I have recently attended a workshop called “The Seven Secrets of Highly Successful Doctoral Students”, held by Mr. Hugh Kearns. I would like to share these seven secrets with the research students. These seven secrets are as follows:
1. Care and maintenance of your supervisor
We should keep in mind that our supervisors are always busy and have many priorities along with our project. As it is our research, we need to become the driver. We should ask our supervisors to arrange meetings on a regular basis, even if we have done nothing! This way, we can use their valuable and practical tips and move our project forward. After each meeting, an agenda shall be prepared to indicate the following issues:
- What I have done since last time
- Questions/ issues
- What I will do next week
- When is the next meeting?
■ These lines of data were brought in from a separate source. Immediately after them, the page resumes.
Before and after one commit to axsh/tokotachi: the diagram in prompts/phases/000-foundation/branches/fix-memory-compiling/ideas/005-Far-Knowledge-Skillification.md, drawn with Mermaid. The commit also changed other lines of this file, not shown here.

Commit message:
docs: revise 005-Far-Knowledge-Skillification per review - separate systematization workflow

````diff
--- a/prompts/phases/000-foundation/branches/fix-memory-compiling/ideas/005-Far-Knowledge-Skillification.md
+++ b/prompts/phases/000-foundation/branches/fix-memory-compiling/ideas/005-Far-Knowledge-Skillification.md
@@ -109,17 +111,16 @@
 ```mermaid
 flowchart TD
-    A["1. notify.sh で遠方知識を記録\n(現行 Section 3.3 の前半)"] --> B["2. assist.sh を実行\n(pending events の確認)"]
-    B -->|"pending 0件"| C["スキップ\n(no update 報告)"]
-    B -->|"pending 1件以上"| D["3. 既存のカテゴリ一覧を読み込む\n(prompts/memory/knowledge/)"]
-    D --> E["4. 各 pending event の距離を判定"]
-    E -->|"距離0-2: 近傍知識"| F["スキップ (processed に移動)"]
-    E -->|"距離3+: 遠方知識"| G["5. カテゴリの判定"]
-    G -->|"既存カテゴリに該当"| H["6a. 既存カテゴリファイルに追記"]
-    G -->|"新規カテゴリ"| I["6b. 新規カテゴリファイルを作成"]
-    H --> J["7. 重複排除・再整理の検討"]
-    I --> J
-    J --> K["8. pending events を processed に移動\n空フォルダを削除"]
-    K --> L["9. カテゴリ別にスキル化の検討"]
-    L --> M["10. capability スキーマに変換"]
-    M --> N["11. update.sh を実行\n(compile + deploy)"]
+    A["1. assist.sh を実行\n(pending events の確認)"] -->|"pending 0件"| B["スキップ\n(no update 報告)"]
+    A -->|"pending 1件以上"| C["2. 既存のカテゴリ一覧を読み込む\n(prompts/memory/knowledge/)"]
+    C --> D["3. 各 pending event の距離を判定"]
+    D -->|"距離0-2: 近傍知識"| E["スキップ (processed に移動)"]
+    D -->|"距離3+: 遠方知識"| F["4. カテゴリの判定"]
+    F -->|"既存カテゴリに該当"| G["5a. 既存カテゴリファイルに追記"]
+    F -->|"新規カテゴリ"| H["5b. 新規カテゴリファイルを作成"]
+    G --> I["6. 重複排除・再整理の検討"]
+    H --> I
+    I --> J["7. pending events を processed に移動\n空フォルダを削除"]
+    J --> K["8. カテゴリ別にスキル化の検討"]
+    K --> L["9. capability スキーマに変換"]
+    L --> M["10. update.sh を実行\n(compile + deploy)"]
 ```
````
2. Write and show as you go
Although it seems time-consuming, it is required that the research students regularly write since writing is a creative process clarifying thinking as well as developing ideas. We usually like to write when we feel we are ready, but we may never feel ready; therefore, we should write early, preferably in the morning, on a regular basis. Furthermore, we should get feedback from our supervisors and peers as writing is not improved by itself.
3. Be realistic
4. Say no to distractions
Social media is the number one distraction for wasting our time and for not doing work.
5. It’s a job
Although we should work for a certain amount of time daily, we have holidays as well. Thus, if we specify at what times we should focus on our work and when we do not have to work, we will get more done.
6. Get help
7. You can do it
One of the primary things that can help us significantly is perseverance, and the role of hardworking in making better progress is much more critical than intelligence.
This article was written by Mahdieh Mosayebias part of an ongoing series of scientific communications written and curated by BioTrib’s Early Stage Researchers.
Mahdieh is researching the Design of Self Lubricating Prothesis at ETH Zurich, Switzerland.